  11. 5 out of 5

    Rebecca

    Short stories about werewolves. It's always hit or miss with a short story anthology. I kept plodding along through this assortment, and enjoyed a couple of gems, but otherwise wasn't really my style. Oh well. Short stories about werewolves. It's always hit or miss with a short story anthology. I kept plodding along through this assortment, and enjoyed a couple of gems, but otherwise wasn't really my style. Oh well.

  12. 4 out of 5

    Kathy

    This collection of werewolf-based short stories was enjoyable with some unique takes on the archetype however it needed to be spaced out with other readings in between as otherwise it was hard to enjoy each individual story without them all blurring together.

  13. 4 out of 5

    Elizabeth Rose

    I was only moved by maybe one or two of the stories in this collection- the rest of them were fairly bland.

  14. 5 out of 5

    A.L. Kaplan

    If you like werewolves, this is the book for you. Lots of great stories. My favorites were BLENDED by C. E Murphy and MONGREL by Maria V. Snyder.

  15. 5 out of 5

    Eavan

    I do like a good werewolf story.

  16. 4 out of 5

    Beth

    Found this in the library catalogue and thought it looked interesting but I've decided to drop it after only a few stories. I liked the idea of new, interesting takes on werewolves outside what you normally find in urban fantasy and paranormal romance. These are just a little too weird or, in some cases, upsetting for me. Here are my thoughts on what I did read (with mentions of story elements): "Wild Ride" - Carrie Vaughn I liked this one but it left me wondering what the point was. That might j Found this in the library catalogue and thought it looked interesting but I've decided to drop it after only a few stories. I liked the idea of new, interesting takes on werewolves outside what you normally find in urban fantasy and paranormal romance.
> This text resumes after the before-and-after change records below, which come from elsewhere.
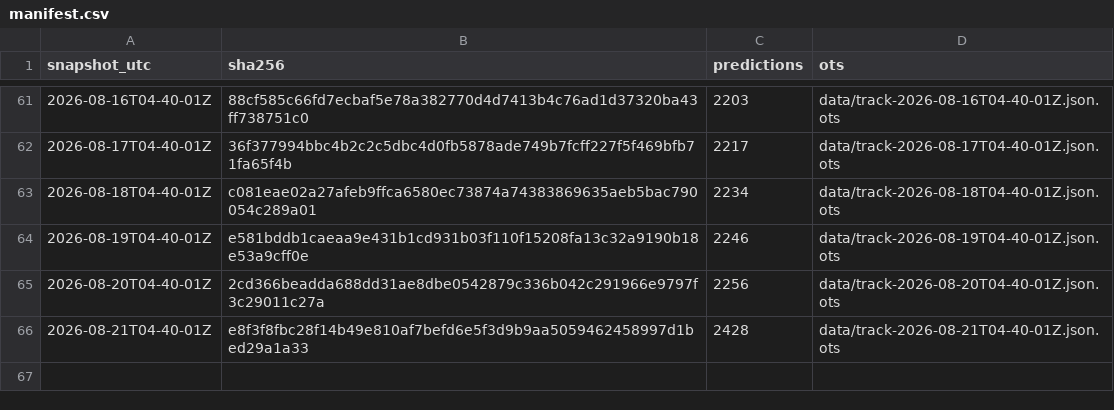
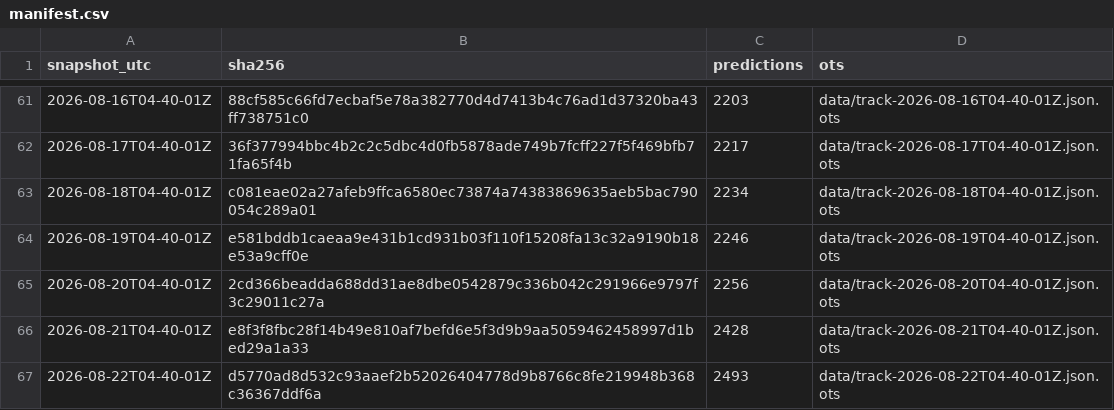
Before and after one commit to tipsaudit/track-record-public, a CSV file: manifest.csv, drawn as a sheet; only a part is shown, gaps mark what is left out; the diff names each change by its address in the sheet, - before the commit and + after, or states it on an @@ line.

Commit message:
track record snapshot 2026-08-22T04-40-01Z · 2493 predictions · sha256 d5770ad8d532

```diff
--- a/manifest.csv
+++ b/manifest.csv
+row 67: 2026-08-22T04-40-01Z | d5770ad8d532c93aaef2b52026404778d9b8766c8fe219948b368c36367ddf6a | 2493 | data/track-2026-08-22T04-40-01Z.json.ots
```
Also changed, not shown: 4 other files.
These are just a little too weird or, in some cases, upsetting for me. Here are my thoughts on what I did read (with mentions of story elements): "Wild Ride" - Carrie Vaughn I liked this one but it left me wondering what the point was. That might just be me. I often have that reaction to short stories, but in this case, it felt like the story was building to a moment of acceptance and instead (view spoiler)[T.J. gets the cure he wants, rejects the family that helped him get it, and...walks into the sunset? I'm not sure where he goes from there but I guess it doesn't matter. Another small nitpick, but did T.J. have to be gay? Heterosexual people can catch AIDS too, but this story felt like a flashback to the time when people thought AIDS only affected gay men, which made his sexuality feel like a tool instead of a part of who he was. It never comes into play, other than when he brushes off the woman's attentions, which he could have done by saying "I'm not interested." I want to see more diverse representation in books, but here it didn't feel right. (hide spoiler)] "Blended" - C.E. Murphy My favorite and a great reminder of how you can like an author's writing even if you didn't enjoy it previously. I've tried Murphy's Walker Papers series and just couldn't get into it, mostly because of the narrator/main character. I really liked this short story, though, and would have happily read more with these characters. "Locked Doors" - Stephanie Burgis I guess I should have stopped reading this one once I got a bad feeling in my stomach, but I, the optimist, was holding out hope that it would get better. It didn't. Seems like a parable of a child stuck with drunken, abusive father, except there was no lesson learned at the end. I found it really upsetting since I wasn't expecting such a downer of a story in this anthology. "Werelove" - Laura Anne Gilman Another story that ended and left me going, "Huh? That was it?" I liked the style and it seemed interesting but then it just ends and nothing was resolved. (view spoiler)[Did the woman go back to her husband, even though the implication was that the relationship was unhealthy? Or did she stand up to him and strike out on her own? I understood the story's point that love is different for weres but ending on that note did nothing for me. (hide spoiler)] "Red Riding Hood's Child" - N.K. Jemisin I think highly of Jemisin's writing, even if I couldn't get into the books I tried before. I was curious where this story was going and I like the idea, but the wolf sex was too much for me. Two men having sex: a-ok by me! But when you use descriptions to constantly remind the reader how much wolf is in this man-shape, and it paints a really ugly picture in my mind. Maybe I'm a weirdo, but I like my werewolves to be fully human if they're going to get it on with anyone. Part of me wants to give the other stories a try but I'm also not interested in reading stories that make me feel bad or gross, so I'll set this one aside and try something else.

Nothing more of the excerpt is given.